Every record that follows must be duplicated exactly, with images left out.

########################################

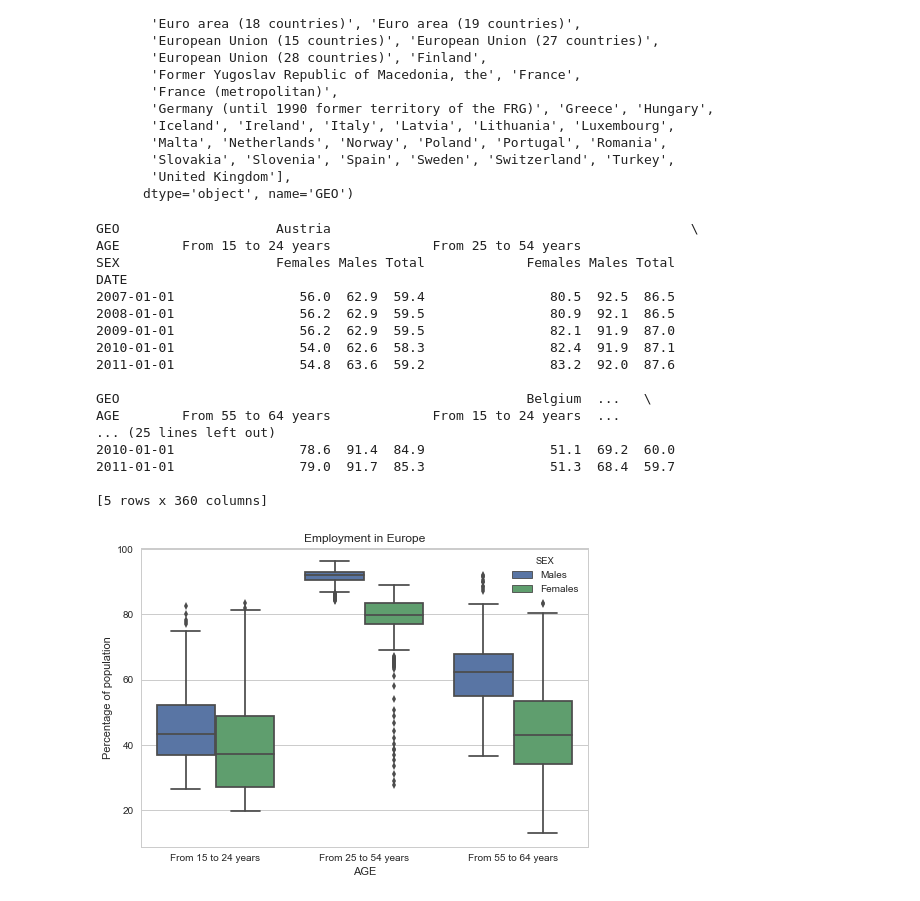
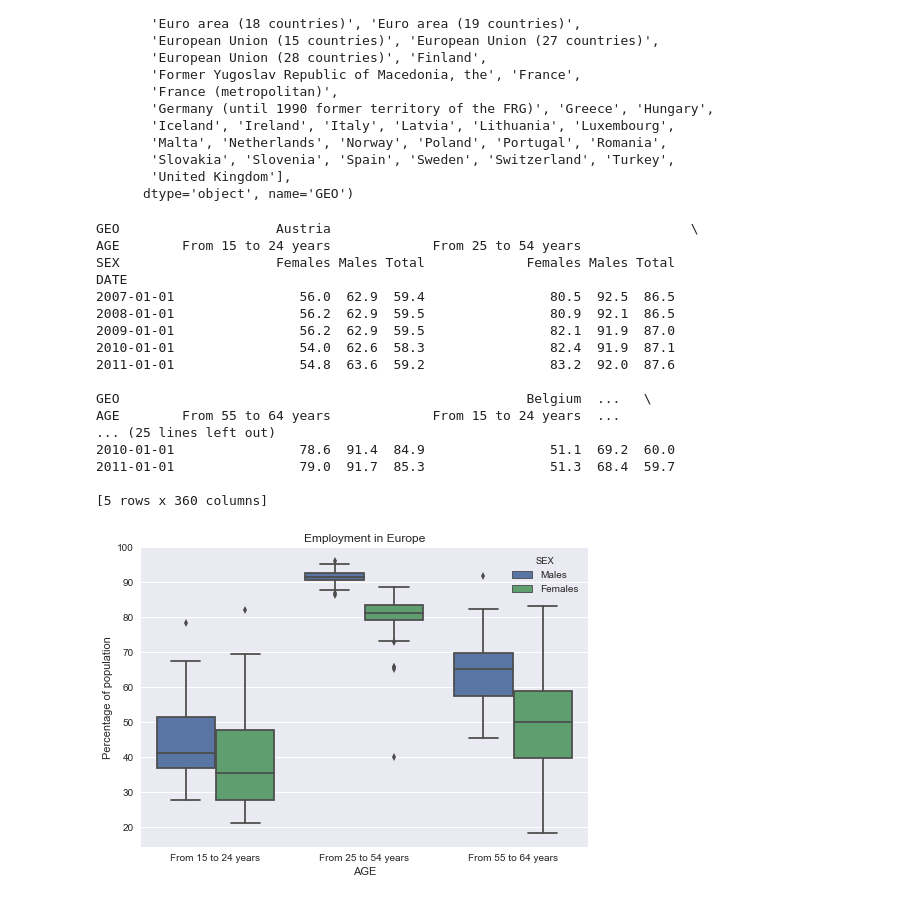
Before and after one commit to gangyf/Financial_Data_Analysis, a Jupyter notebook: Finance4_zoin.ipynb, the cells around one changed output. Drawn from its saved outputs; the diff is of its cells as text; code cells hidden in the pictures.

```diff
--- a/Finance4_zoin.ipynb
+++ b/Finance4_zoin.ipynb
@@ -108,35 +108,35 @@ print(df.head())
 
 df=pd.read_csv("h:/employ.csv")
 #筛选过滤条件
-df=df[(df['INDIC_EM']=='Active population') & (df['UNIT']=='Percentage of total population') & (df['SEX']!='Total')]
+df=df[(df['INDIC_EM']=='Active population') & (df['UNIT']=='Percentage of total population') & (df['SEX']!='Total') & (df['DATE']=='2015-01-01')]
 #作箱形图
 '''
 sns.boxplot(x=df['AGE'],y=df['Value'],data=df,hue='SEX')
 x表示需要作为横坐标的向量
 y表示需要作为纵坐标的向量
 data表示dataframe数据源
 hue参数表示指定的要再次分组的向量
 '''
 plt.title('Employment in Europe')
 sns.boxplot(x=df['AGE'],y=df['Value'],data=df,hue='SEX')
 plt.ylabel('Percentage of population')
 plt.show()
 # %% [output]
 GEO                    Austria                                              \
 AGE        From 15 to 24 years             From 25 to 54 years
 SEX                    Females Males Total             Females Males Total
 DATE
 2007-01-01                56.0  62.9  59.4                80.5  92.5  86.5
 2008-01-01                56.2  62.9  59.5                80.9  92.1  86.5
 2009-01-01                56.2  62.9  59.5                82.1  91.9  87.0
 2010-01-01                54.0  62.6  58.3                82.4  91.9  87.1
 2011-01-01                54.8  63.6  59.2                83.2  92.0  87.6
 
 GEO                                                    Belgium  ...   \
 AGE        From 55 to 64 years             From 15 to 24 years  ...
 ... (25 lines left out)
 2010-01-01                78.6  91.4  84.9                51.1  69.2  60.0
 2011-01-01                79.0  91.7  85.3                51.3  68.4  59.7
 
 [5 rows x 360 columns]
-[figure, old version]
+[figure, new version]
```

########################################

• [Answer space]:
Before and after one commit to gangyf/Financial_Data_Analysis, a Jupyter notebook: Finance4_zoin.ipynb, the cells around one changed output. Drawn from its saved outputs; the diff is of its cells as text; code cells hidden in the pictures.

```diff
--- a/Finance4_zoin.ipynb
+++ b/Finance4_zoin.ipynb
@@ -108,35 +108,35 @@ print(df.head())
 
 df=pd.read_csv("h:/employ.csv")
 #筛选过滤条件
-df=df[(df['INDIC_EM']=='Active population') & (df['UNIT']=='Percentage of total population') & (df['SEX']!='Total')]
+df=df[(df['INDIC_EM']=='Active population') & (df['UNIT']=='Percentage of total population') & (df['SEX']!='Total') & (df['DATE']=='2015-01-01')]
 #作箱形图
 '''
 sns.boxplot(x=df['AGE'],y=df['Value'],data=df,hue='SEX')
 x表示需要作为横坐标的向量
 y表示需要作为纵坐标的向量
 data表示dataframe数据源
 hue参数表示指定的要再次分组的向量
 '''
 plt.title('Employment in Europe')
 sns.boxplot(x=df['AGE'],y=df['Value'],data=df,hue='SEX')
 plt.ylabel('Percentage of population')
 plt.show()
 # %% [output]
 GEO                    Austria                                              \
 AGE        From 15 to 24 years             From 25 to 54 years
 SEX                    Females Males Total             Females Males Total
 DATE
 2007-01-01                56.0  62.9  59.4                80.5  92.5  86.5
 2008-01-01                56.2  62.9  59.5                80.9  92.1  86.5
 2009-01-01                56.2  62.9  59.5                82.1  91.9  87.0
 2010-01-01                54.0  62.6  58.3                82.4  91.9  87.1
 2011-01-01                54.8  63.6  59.2                83.2  92.0  87.6
 
 GEO                                                    Belgium  ...   \
 AGE        From 55 to 64 years             From 15 to 24 years  ...
 ... (25 lines left out)
 2010-01-01                78.6  91.4  84.9                51.1  69.2  60.0
 2011-01-01                79.0  91.7  85.3                51.3  68.4  59.7
 
 [5 rows x 360 columns]
-[figure, old version]
+[figure, new version]
```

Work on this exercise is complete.